With the Eid holidays this week, we managed to get in an extra day’s diving. Both of them were on the Mullah 2 aka Ajman Glory about which the evidence continues to mount. Last week I speculated that some photographs of the vessel afloat might settle the issue but I didn’t really expect to see any. Within a couple of days both David De Marneffe and Marc De Ruyter had responded with not just pictures but a lot of good information that they had found on websites. One of these pictures is attached.
Anyway, what we can now confirm is as follows:
The “Dollard” was a 52.7m by 8.5m coaster with a draught of 3.0m, constructed in Haarlem, Netherlands in 1957. After ten years in Europe the ship was acquired by Indonesian owners and moved to the far east where it variously went by the names of “Pariaman”, “Maria Fortune” and “Lady Maya”. In 1989 the ship became the “Ajman Glory” when it was purchased by middle-eastern owners and brought to the Arabian Gulf. After less than a year under its new name, the vessel sank on 28 August 1989 whilst sailing from Hamriyah to Bandar Abbas in Iran carrying a cargo of vinyl acetate monomer. It had been abandoned by its crew at the time of the sinking making its final location highly uncertain. What caused it to go down we don’t know, but there was probably a combination of factors including bad weather and engine trouble (the engines were by now 32 years old), maybe possibly an inexperienced crew.

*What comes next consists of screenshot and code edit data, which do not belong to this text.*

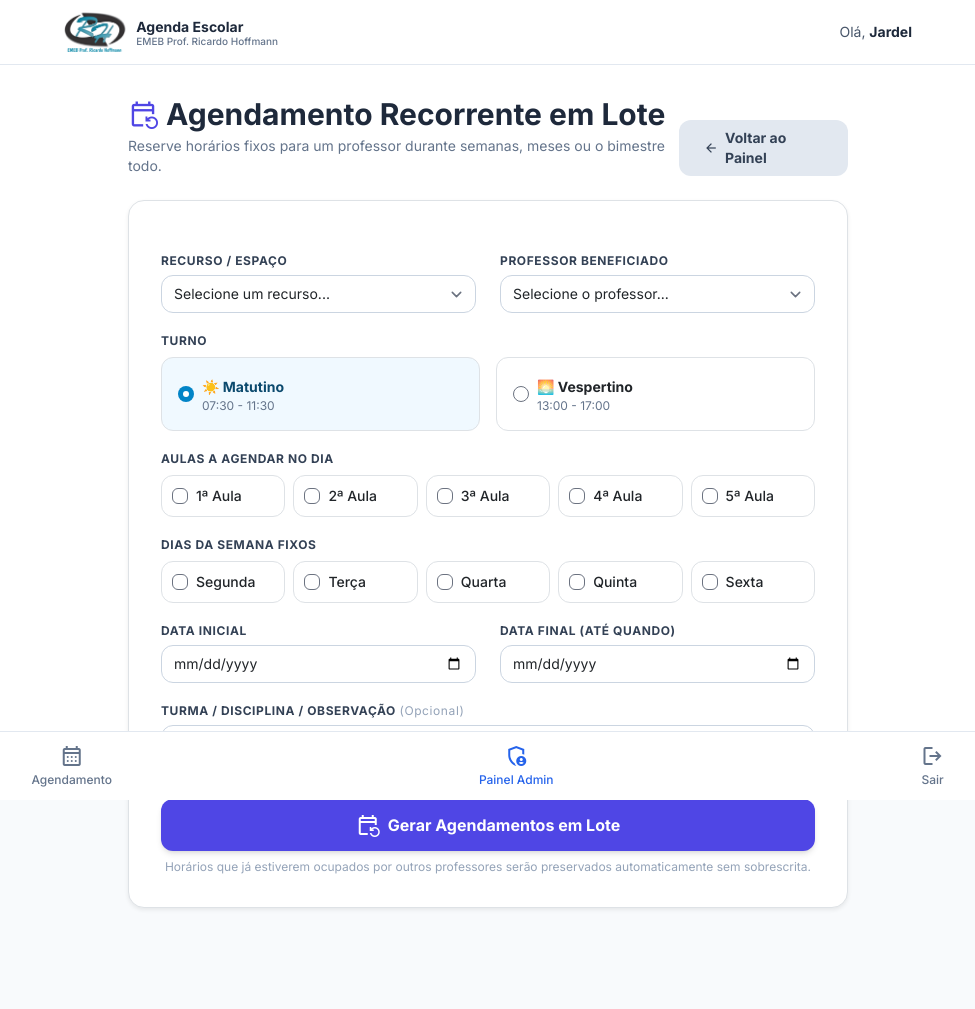
After one commit to jardelberti/escola_agenda, a Flask app: page /admin/recurring-booking in a window 1280 px wide. The commit adds this page. Shown: the whole page, without its empty margins (152-1127 px from the left). Run offline with Flask 3, Linux system fonts and the light colour scheme; a user stored in the database is signed in; data comes from the database, SQL or seed files in the repository; both versions use the stored data as it was after the commit; some libraries are stand-ins or nearby versions.

Commit message:
feat: logo oficial EMEB Prof. Ricardo Hoffmann, auditoria de cancelamentos, cota semanal e agendamento em lote

```diff
--- a/app.py
+++ b/app.py
@@ -33,17 +33,23 @@ app.config['MAX_CONTENT_LENGTH'] = 50 * 1024 * 1024 # 50 MB
 init_extensions(app)
 
 def ensure_schema_updates():
-    """Garante de forma idempotente que novas colunas existam no banco sem necessidade de migration manual."""
+    """Garante de forma idempotente que novas colunas e tabelas existam no banco sem necessidade de migration manual."""
     with app.app_context():
         try:
+            db.create_all()
             engine = db.engine
             is_postgres = 'postgresql' in str(engine.url)
             if is_postgres:
                 db.session.execute(db.text("ALTER TABLE booking ADD COLUMN IF NOT EXISTS classroom_or_notes VARCHAR(150);"))
+                db.session.execute(db.text("ALTER TABLE resource ADD COLUMN IF NOT EXISTS max_weekly_bookings INTEGER;"))
             else:
-                cols = [row[1] for row in db.session.execute(db.text("PRAGMA table_info(booking);")).fetchall()]
-                if cols and 'classroom_or_notes' not in cols:
+                booking_cols = [row[1] for row in db.session.execute(db.text("PRAGMA table_info(booking);")).fetchall()]
+                if booking_cols and 'classroom_or_notes' not in booking_cols:
                     db.session.execute(db.text("ALTER TABLE booking ADD COLUMN classroom_or_notes VARCHAR(150);"))
+
+                resource_cols = [row[1] for row in db.session.execute(db.text("PRAGMA table_info(resource);")).fetchall()]
+                if resource_cols and 'max_weekly_bookings' not in resource_cols:
+                    db.session.execute(db.text("ALTER TABLE resource ADD COLUMN max_weekly_bookings INTEGER;"))
             db.session.commit()
         except Exception as e:
             db.session.rollback()
@@ -92,6 +98,8 @@ _endpoint_aliases = {
     'backup_database': 'admin.backup_database',
     'restore_database': 'admin.restore_database',
     'change_password': 'admin.change_password',
+    'manage_audit_logs': 'admin.manage_audit_logs',
+    'recurring_booking': 'admin.recurring_booking',
 }
 
 def handle_build_error(error, endpoint, values):
--- a/routes/admin.py
+++ b/routes/admin.py
@@ -14,7 +14,7 @@ from flask import Blueprint, render_template, request, redirect, url_for, flash,
 from flask_login import current_user
 from sqlalchemy import func
 from werkzeug.utils import secure_filename
-from models import db, Teacher, Resource, ScheduleTemplate, Booking
+from models import db, Teacher, Resource, ScheduleTemplate, Booking, BookingAuditLog
 from extensions import celery
 from utils import admin_required, clean_old_backups, sanitize_phone, format_phone
 
@@ -98,12 +98,18 @@ def add_resource():
         except (ValueError, TypeError):
             quantity = 1
 
+        max_weekly_str = request.form.get('max_weekly_bookings', '')
+        max_weekly_bookings = None
+        if max_weekly_str and max_weekly_str.strip().isdigit():
+            max_weekly_bookings = max(1, int(max_weekly_str.strip()))
+
         new_resource = Resource(
             name=name,
             description=request.form.get('description'),
             icon=request.form.get('icon') or 'bi-box',
             is_active=is_active,
-            quantity=quantity
+            quantity=quantity,
+            max_weekly_bookings=max_weekly_bookings
         )
         db.session.add(new_resource)
         db.session.commit()
@@ -128,6 +134,14 @@ def edit_resource(resource_id):
                 resource.quantity = max(1, int(request.form.get('quantity', 1)))
             except (ValueError, TypeError):
                 pass
+
+        max_weekly_str = request.form.get('max_weekly_bookings')
+        if max_weekly_str is not None:
+            if max_weekly_str.strip().isdigit():
+                resource.max_weekly_bookings = max(1, int(max_weekly_str.strip()))
+            else:
+                resource.max_weekly_bookings = None
+
         db.session.commit()
         flash('Recurso atualizado com sucesso!', 'success')
     else:
@@ -505,3 +519,104 @@ def restore_database():
 
     flash('Restauração iniciada em segundo plano! O processo pode levar alguns minutos para ser concluído.', 'success')
     return redirect(url_for('admin.backup_restore_page'))
+
+@admin_bp.route('/audit-logs')
+@admin_required
+def manage_audit_logs():
+    """Exibe o histórico de cancelamentos de agendamentos para auditoria."""
+    query = BookingAuditLog.query.order_by(BookingAuditLog.created_at.desc())
+    search_q = request.args.get('q', '').strip()
+    if search_q:
+        search_filter = f"%{search_q}%"
+        query = query.filter(
+            db.or_(
+                BookingAuditLog.teacher_name.ilike(search_filter),
+                BookingAuditLog.performed_by_name.ilike(search_filter),
+                BookingAuditLog.resource_name.ilike(search_filter),
+                BookingAuditLog.classroom_or_notes.ilike(search_filter)
+            )
+        )
+    logs = query.limit(200).all()
+    return render_template('admin_audit_logs.html', logs=logs, search_q=search_q)
+
+@admin_bp.route('/recurring-booking', methods=['GET', 'POST'])
+@admin_required
+def recurring_booking():
+    """Permite ao administrador agendar horários fixos para o bimestre todo em lote."""
+    resources = Resource.query.filter_by(is_active=True).order_by(Resource.name).all()
+    teachers = Teacher.query.filter_by(is_active=True).order_by(Teacher.name).all()
+
+    if request.method == 'POST':
+        resource_id = request.form.get('resource_id')
+        teacher_id = request.form.get('teacher_id')
+        shift = request.form.get('shift')
+        slot_names = request.form.getlist('slot_names')
+        start_date_str = request.form.get('start_date')
+        end_date_str = request.form.get('end_date')
+        weekdays_selected = [int(w) for w in request.form.getlist('weekdays')]
+        classroom_or_notes = (request.form.get('classroom_or_notes') or '').strip() or None
+
+        if not all([resource_id, teacher_id, shift, slot_names, start_date_str, end_date_str, weekdays_selected]):
+            flash('Por favor, preencha todos os campos obrigatórios do agendamento recorrente.', 'danger')
+            return redirect(url_for('admin.recurring_booking'))
+
+        try:
+            start_date = datetime.strptime(start_date_str, '%Y-%m-%d').date()
+            end_date = datetime.strptime(end_date_str, '%Y-%m-%d').date()
+        except ValueError:
+            flash('Formato de data inválido.', 'danger')
+            return redirect(url_for('admin.recurring_booking'))
+
+        if start_date > end_date:
+            flash('A data inicial deve ser anterior ou igual à data final.', 'danger')
+            return redirect(url_for('admin.recurring_booking'))
+
+        resource = Resource.query.get_or_404(int(resource_id))
+        teacher = Teacher.query.get_or_404(int(teacher_id))
+        capacity = resource.quantity or 1
+
+        created_count = 0
+        skipped_count = 0
+
+        current_d = start_date
+        while current_d <= end_date:
+            if current_d.weekday() in weekdays_selected:
+                for s_name in slot_names:
+                    # Verifica conflito e capacidade
+                    existing_bookings = Booking.query.filter_by(
+                        resource_id=resource.id,
+                        date=current_d,
+                        shift=shift,
+                        slot_name=s_name
+                    ).all()
+
+                    already_by_teacher = any(b.teacher_id == teacher.id and b.status == 'booked' for b in existing_bookings)
+                    if len(existing_bookings) < capacity and not already_by_teacher:
+                        new_b = Booking(
+                            resource_id=resource.id,
+                            teacher_id=teacher.id,
+                            teacher_name=teacher.name,
+                            date=current_d,
+                            shift=shift,
+                            slot_name=s_name,
+                            status='booked',
+                            classroom_or_notes=classroom_or_notes
+                        )
+                        db.session.add(new_b)
+                        created_count += 1
+                    else:
+                        skipped_count += 1
+            current_d += timedelta(days=1)
+
+        db.session.commit()
+        if created_count > 0:
+            msg = f'Sucesso! {created_count} aulas foram agendadas em lote para {teacher.name}.'
+            if skipped_count > 0:
+                msg += f' ({skipped_count} horários ignorados por já estarem ocupados).'
+            flash(msg, 'success')
+        else:
+            flash(f'Nenhuma aula foi agendada. Todos os {skipped_count} horários selecionados já estavam ocupados.', 'warning')
+
+        return redirect(url_for('admin.recurring_booking'))
+
+    return render_template('admin_recurring_booking.html', resources=resources, teachers=teachers)
--- /dev/null
+++ b/templates/admin_recurring_booking.html
@@ -0,0 +1,163 @@
+{% extends "base.html" %}
+
+{% block title %}Agendamento em Lote - Agenda Escolar{% endblock %}
+
+{% block content %}
+<div class="container mx-auto px-4 py-8 max-w-3xl">
+
+    <!-- Cabeçalho -->
+    <div class="flex flex-col sm:flex-row justify-between items-start sm:items-center mb-6">
+        <div>
+            <div class="flex items-center gap-2">
+                <span class="material-symbols-outlined text-indigo-600 text-3xl">event_repeat</span>
+                <h1 class="text-2xl sm:text-3xl font-bold text-slate-800">Agendamento Recorrente em Lote</h1>
+            </div>
+            <p class="text-slate-500 text-sm mt-1">Reserve horários fixos para um professor durante semanas, meses ou o bimestre todo.</p>
+        </div>
+        <div class="mt-4 sm:mt-0">
+            <a href="{{ url_for('admin_dashboard') }}" class="bg-slate-200 text-slate-700 font-semibold px-4 py-2 rounded-xl hover:bg-slate-300 transition-colors inline-flex items-center gap-1.5 text-sm">
+                <span class="material-symbols-outlined text-base">arrow_back</span>
+                Voltar ao Painel
+            </a>
+        </div>
+    </div>
+
+    <!-- Mensagens Flash -->
+    {% with messages = get_flashed_messages(with_categories=true) %}
+        {% if messages %}
+        <div class="space-y-2 mb-6">
+            {% for category, message in messages %}
+                {% set color = 'blue' if category == 'success' else 'red' if category == 'danger' else 'yellow' if category == 'warning' else 'gray' %}
+                <div class="bg-{{ color }}-100 border-l-4 border-{{ color }}-500 text-{{ color }}-700 p-4 rounded-xl text-sm shadow-sm" role="alert">
+                    <p class="font-medium">{{ message }}</p>
+                </div>
+            {% endfor %}
+        </div>
+        {% endif %}
+    {% endwith %}
+
+    <!-- Card de Agendamento em Lote -->
+    <div class="bg-white p-6 sm:p-8 rounded-2xl border border-slate-200 shadow-sm">
+        <form method="POST" action="{{ url_for('admin.recurring_booking') }}" class="space-y-5" onsubmit="return confirm('Confirma o agendamento em lote para o período selecionado?');">
+            <input type="hidden" name="csrf_token" value="{{ csrf_token() }}">
+
+            <!-- 1. Recurso e Professor -->
+            <div class="grid grid-cols-1 sm:grid-cols-2 gap-4">
+                <div>
+                    <label for="resource_id" class="block text-xs font-bold text-slate-700 uppercase tracking-wider mb-1.5">
+                        Recurso / Espaço
+                    </label>
+                    <select name="resource_id" id="resource_id" class="w-full text-sm rounded-xl border-slate-300 focus:border-indigo-500 focus:ring-indigo-500" required>
+                        <option value="">Selecione um recurso...</option>
+                        {% for res in resources %}
+                        <option value="{{ res.id }}">{{ res.name }} (Capacidade: {{ res.quantity }})</option>
+                        {% endfor %}
+                    </select>
+                </div>
+
+                <div>
+                    <label for="teacher_id" class="block text-xs font-bold text-slate-700 uppercase tracking-wider mb-1.5">
+                        Professor Beneficiado
+                    </label>
+                    <select name="teacher_id" id="teacher_id" class="w-full text-sm rounded-xl border-slate-300 focus:border-indigo-500 focus:ring-indigo-500" required>
+                        <option value="">Selecione o professor...</option>
+                        {% for teacher in teachers %}
+                        <option value="{{ teacher.id }}">{{ teacher.name }} {% if teacher.is_admin %}(Admin){% endif %}</option>
+                        {% endfor %}
+                    </select>
+                </div>
+            </div>
+
+            <!-- 2. Turno -->
+            <div>
+                <label class="block text-xs font-bold text-slate-700 uppercase tracking-wider mb-2">
+                    Turno
+                </label>
+                <div class="grid grid-cols-2 gap-3">
+                    <label class="flex items-center gap-2 p-3 rounded-xl border border-slate-200 cursor-pointer hover:bg-slate-50 transition-colors has-[:checked]:bg-sky-50 has-[:checked]:border-sky-500 has-[:checked]:text-sky-900">
+                        <input type="radio" name="shift" value="matutino" checked class="text-sky-600 focus:ring-sky-500">
+                        <div>
+                            <span class="font-bold text-sm">☀️ Matutino</span>
+                            <span class="text-xs text-slate-500 block">07:30 - 11:30</span>
+                        </div>
+                    </label>
+                    <label class="flex items-center gap-2 p-3 rounded-xl border border-slate-200 cursor-pointer hover:bg-slate-50 transition-colors has-[:checked]:bg-amber-50 has-[:checked]:border-amber-500 has-[:checked]:text-amber-900">
+                        <input type="radio" name="shift" value="vespertino" class="text-amber-600 focus:ring-amber-500">
+                        <div>
+                            <span class="font-bold text-sm">🌅 Vespertino</span>
+                            <span class="text-xs text-slate-500 block">13:00 - 17:00</span>
+                        </div>
+                    </label>
+                </div>
+            </div>
+
+            <!-- 3. Aulas Desejadas -->
+            <div>
+                <label class="block text-xs font-bold text-slate-700 uppercase tracking-wider mb-2">
+                    Aulas a Agendar no Dia
+                </label>
+                <div class="grid grid-cols-2 sm:grid-cols-5 gap-2">
+                    {% for slot_num, slot_name in [(1, '1ª Aula'), (2, '2ª Aula'), (3, '3ª Aula'), (4, '4ª Aula'), (5, '5ª Aula')] %}
+                    <label class="flex items-center gap-2 p-2.5 rounded-xl border border-slate-200 cursor-pointer hover:bg-slate-50 text-sm font-medium has-[:checked]:bg-indigo-50 has-[:checked]:border-indigo-500 has-[:checked]:text-indigo-900">
+                        <input type="checkbox" name="slot_names" value="{{ slot_name }}" class="rounded text-indigo-600 focus:ring-indigo-500">
+                        <span>{{ slot_name }}</span>
+                    </label>
+                    {% endfor %}
+                </div>
+            </div>
+
+            <!-- 4. Dias da Semana -->
+            <div>
+                <label class="block text-xs font-bold text-slate-700 uppercase tracking-wider mb-2">
+                    Dias da Semana Fixos
+                </label>
+                <div class="grid grid-cols-3 sm:grid-cols-5 gap-2">
+                    {% for val, name in [(0, 'Segunda'), (1, 'Terça'), (2, 'Quarta'), (3, 'Quinta'), (4, 'Sexta')] %}
+                    <label class="flex items-center gap-2 p-2.5 rounded-xl border border-slate-200 cursor-pointer hover:bg-slate-50 text-sm font-medium has-[:checked]:bg-indigo-50 has-[:checked]:border-indigo-500 has-[:checked]:text-indigo-900">
+                        <input type="checkbox" name="weekdays" value="{{ val }}" class="rounded text-indigo-600 focus:ring-indigo-500">
+                        <span>{{ name }}</span>
+                    </label>
+                    {% endfor %}
+                </div>
+            </div>
+
+            <!-- 5. Período (Data Inicial e Final) -->
+            <div class="grid grid-cols-1 sm:grid-cols-2 gap-4">
+                <div>
+                    <label for="start_date" class="block text-xs font-bold text-slate-700 uppercase tracking-wider mb-1.5">
+                        Data Inicial
+                    </label>
+                    <input type="date" id="start_date" name="start_date" class="w-full text-sm rounded-xl border-slate-300 focus:border-indigo-500 focus:ring-indigo-500" required>
+                </div>
+                <div>
+                    <label for="end_date" class="block text-xs font-bold text-slate-700 uppercase tracking-wider mb-1.5">
+                        Data Final (Até quando)
+                    </label>
+                    <input type="date" id="end_date" name="end_date" class="w-full text-sm rounded-xl border-slate-300 focus:border-indigo-500 focus:ring-indigo-500" required>
+                </div>
+            </div>
+
+            <!-- 6. Turma / Observação -->
+            <div>
+                <label for="classroom_or_notes" class="block text-xs font-bold text-slate-700 uppercase tracking-wider mb-1.5">
+                    Turma / Disciplina / Observação <span class="text-slate-400 font-normal normal-case">(Opcional)</span>
+                </label>
+                <input type="text" id="classroom_or_notes" name="classroom_or_notes"
+                       class="w-full text-sm rounded-xl border-slate-300 focus:border-indigo-500 focus:ring-indigo-500"
+                       placeholder="Ex: 9º Ano A - Robótica Bimestral" maxlength="100">
+            </div>
+
+            <!-- Botão de Ação -->
+            <div class="pt-3">
+                <button type="submit" class="w-full bg-indigo-600 hover:bg-indigo-700 text-white font-bold py-3.5 px-4 rounded-xl shadow-md transition-all active:scale-[0.99] flex items-center justify-center gap-2">
+                    <span class="material-symbols-outlined">event_repeat</span>
+                    <span>Gerar Agendamentos em Lote</span>
+                </button>
+                <p class="text-xs text-slate-400 text-center mt-2">
+                    Horários que já estiverem ocupados por outros professores serão preservados automaticamente sem sobrescrita.
+                </p>
+            </div>
+        </form>
+    </div>
+</div>
+{% endblock %}
--- a/templates/base.html
+++ b/templates/base.html
@@ -5,7 +5,9 @@
     <meta name="viewport" content="width=device-width, initial-scale=1">
     <meta name="csrf-token" content="{{ csrf_token() }}">
     <title>{% block title %}Agenda da Escola{% endblock %}</title>
-    <link rel="icon" href="{{ url_for('static', filename='favicon.ico') }}">
+    <link rel="icon" type="image/png" sizes="32x32" href="{{ url_for('static', filename='favicon.png') }}">
+    <link rel="icon" type="image/x-icon" href="{{ url_for('static', filename='favicon.ico') }}">
+    <link rel="apple-touch-icon" href="{{ url_for('static', filename='img/favicon-192.png') }}">
 
     <link href="https://cdn.jsdelivr.net/npm/bootstrap@5.3.3/dist/css/bootstrap.min.css" rel="stylesheet" integrity="sha384-QWTKZyjpPEjISv5WaRU9OFeRpok6YctnYmDr5pNlyT2bRjXh0JMhjY6hW+ALEwIH" crossorigin="anonymous">
     <link rel="stylesheet" href="https://cdn.jsdelivr.net/npm/bootstrap-icons@1.11.3/font/bootstrap-icons.min.css">
@@ -35,11 +37,14 @@
     <header class="bg-white/95 backdrop-blur-sm border-b border-slate-200 fixed top-0 w-full z-30">
         <div class="mx-auto max-w-4xl px-4">
             <div class="flex items-center justify-between h-16">
-                <div class="flex items-center gap-2">
-                    <span class="material-symbols-outlined text-blue-600">calendar_month</span>
-                    <span class="font-bold text-slate-800 hidden sm:block">Agenda Escolar</span>
-                </div>
-                <div class="text-sm text-slate-600">
+                <a href="{{ url_for('home') }}" class="flex items-center gap-2.5 text-decoration-none group">
+                    <img src="{{ url_for('static', filename='img/logo.png') }}" alt="EMEB Prof. Ricardo Hoffmann" class="h-10 w-auto object-contain transition-transform group-hover:scale-105">
+                    <div class="flex flex-col">
+                        <span class="font-bold text-slate-800 text-sm leading-tight">Agenda Escolar</span>
+                        <span class="text-[10px] text-slate-500 font-medium leading-none hidden sm:block">EMEB Prof. Ricardo Hoffmann</span>
+                    </div>
+                </a>
+                <div class="text-xs sm:text-sm text-slate-600">
                     Olá, <strong class="font-semibold text-slate-800">{{ current_user.name }}</strong>
                 </div>
             </div>
```
Also changed, not shown: models.py (+16 -0 lines), routes/agenda.py (+50 -3 lines), templates/admin_audit_logs.html (added, +122 -0 lines), templates/admin_dashboard.html (+29 -7 lines), templates/index.html (+7 -5 lines), templates/login.html (+5 -6 lines), data/agenda.db, static/favicon.ico, static/favicon.png (added), static/img/favicon-192.png (added), static/img/logo.png (added).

So is this the vessel that we’ve been diving? As reported last week, the dimensions match almost exactly and seeing the photographs, all of us who have dived the wreck were sure we had a positive identification. Nevertheless, something more systematic was needed so on Friday we headed out to the site, armed with the pictures and intent on having a closer look. PJ made a “video tour” which can be seen above, but we can confirm that the details visible in the picture were found on the wreck. The basic shape, the six drainage openings, the four vertical pipes in front of the bridge, the trapezoidal cut-out at the bow, the anchors, the masts, the two holds and other features were all present and correct. We’re now confident that the “Ajman Glory” has been discovered at last.
On Sunday we went back out there, this time as a joint trip with DSDC. Although it was us who came up with co-ordinates, it was Brian Lugg who realised the possible connection to the “Thinner Wreck” and thence to the “Ajman Glory”. After one dive we left them to it and did a second dive on the “Tek”, the small tug-boat about half way back to Hamriyah. By now the current was picking up so after clearing a few more nets from the boat and doing a few circuits, we headed back to the club for some hard-earned refreshment.
From: Ian Hussey
Sent: 18 August 2012 05:49
To: Mceachan Nelson
Subject: Re: Ajman Glory
We dived the wreck again yesterday. Peter is putting together a "video tour" which will be uploaded to youtube shortly but I can tell you that every detail matches what can be seen in the photos and there's no doubt in my mind that we have a positive i.d. Would you agree with this or is more required from a hydrographic office point of view?
Below are pictures of the Ajman Glory in her first life as the Dutch MS Dollard, hosted on the net by a former crew member Mr Cor Dijk - clearly its Engineer and visible in some of the images (see pages from his merchant "ticket"!). While a few of his images may not be of the Dollard/Ajman Glory, they very well capture life on a small freighter.